**Instructions for the task**. Select all lines in the records that include "html".

**Extracted entries**.
- Opening Delimiter -

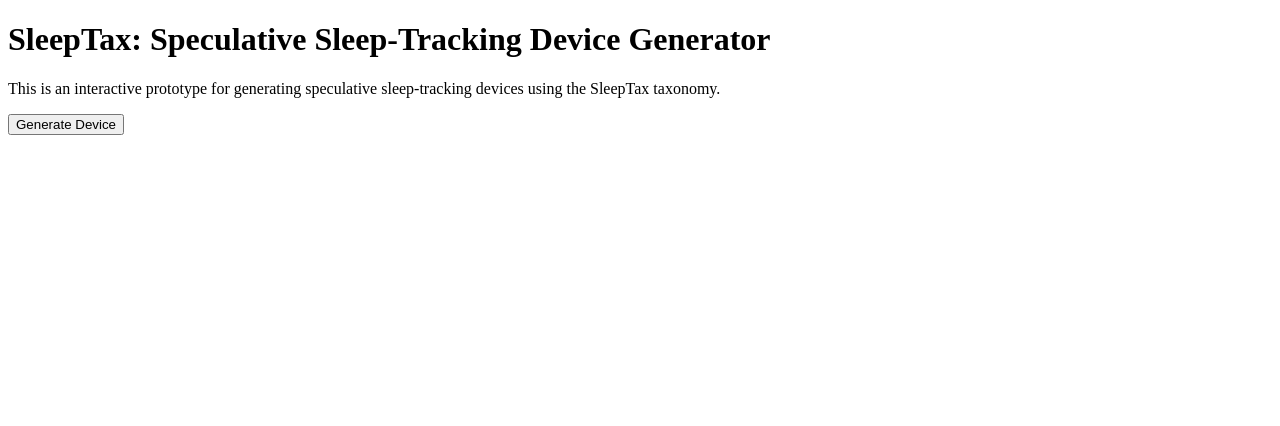
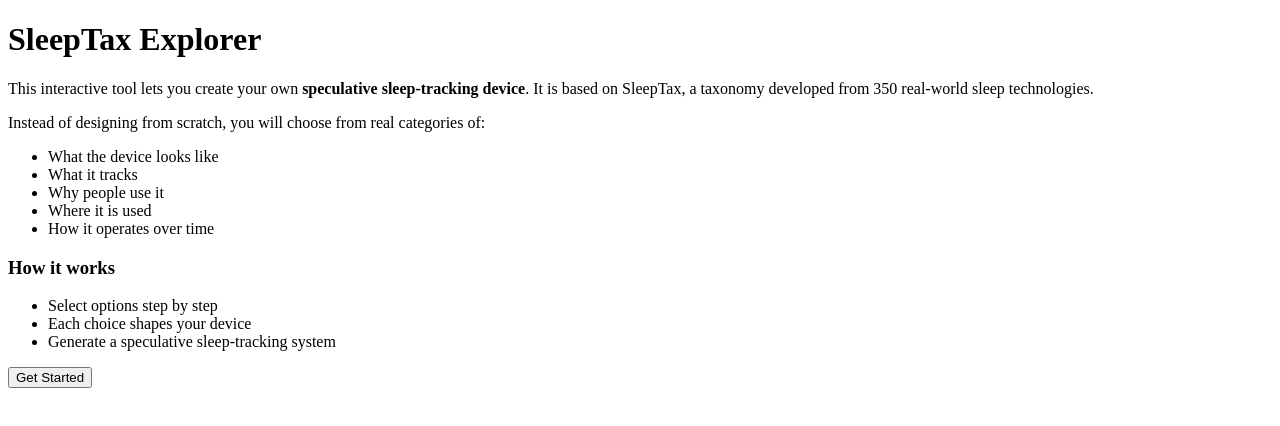
Before and after one commit to SanondaDattaGupta/SleepTax, a plain HTML site: page index.html in a window 1280 px wide. Drawn offline with Linux system fonts and the light colour scheme.

Commit message:
Update index.html

```diff
--- a/index.html
+++ b/index.html
@@ -4,19 +4,59 @@
   <title>SleepTax</title>
 </head>
 <body>
-  <h1>SleepTax: Speculative Sleep-Tracking Device Generator</h1>
 
-  <p>This is an interactive prototype for generating speculative sleep-tracking devices using the SleepTax taxonomy.</p>
+<!-- INTRO SECTION -->
+<div id="intro">
+  <h1>SleepTax Explorer</h1>
+
+  <p>
+    This interactive tool lets you create your own <b>speculative sleep-tracking device</b>.
+    It is based on SleepTax, a taxonomy developed from 350 real-world sleep technologies.
+  </p>
+
+  <p>
+    Instead of designing from scratch, you will choose from real categories of:
+  </p>
+
+  <ul>
+    <li>What the device looks like</li>
+    <li>What it tracks</li>
+    <li>Why people use it</li>
+    <li>Where it is used</li>
+    <li>How it operates over time</li>
+  </ul>
+
+  <h3>How it works</h3>
+  <ul>
+    <li>Select options step by step</li>
+    <li>Each choice shapes your device</li>
+    <li>Generate a speculative sleep-tracking system</li>
+  </ul>
+
+  <button onclick="start()">Get Started</button>
+</div>
+
+<!-- BUILDER SECTION (your original tool, now hidden initially) -->
+<div id="builder" style="display:none;">
+  <h2>Build Your Device</h2>
 
   <button onclick="generateDevice()">Generate Device</button>
 
   <p id="output"></p>
+</div>
 
+<!-- SCRIPT -->
 <script>
+function start() {
+  document.getElementById("intro").style.display = "none";
+  document.getElementById("builder").style.display = "block";
+}
+
 function generateDevice() {
   document.getElementById("output").innerText =
     "A smart ring that automatically tracks sleep stages, stress, and body temperature to generate personalized sleep insights.";
 }
 </script>
+
 </body>
 </html>
```
Lines whose indentation alone changed are shown as unchanged.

- Closing Delimiter -

**Written response**.
Before and after one commit to SanondaDattaGupta/SleepTax, a plain HTML site: page index.html in a window 1280 px wide. Drawn offline with Linux system fonts and the light colour scheme.
Update index.html
--- a/index.html
+++ b/index.html
 </html>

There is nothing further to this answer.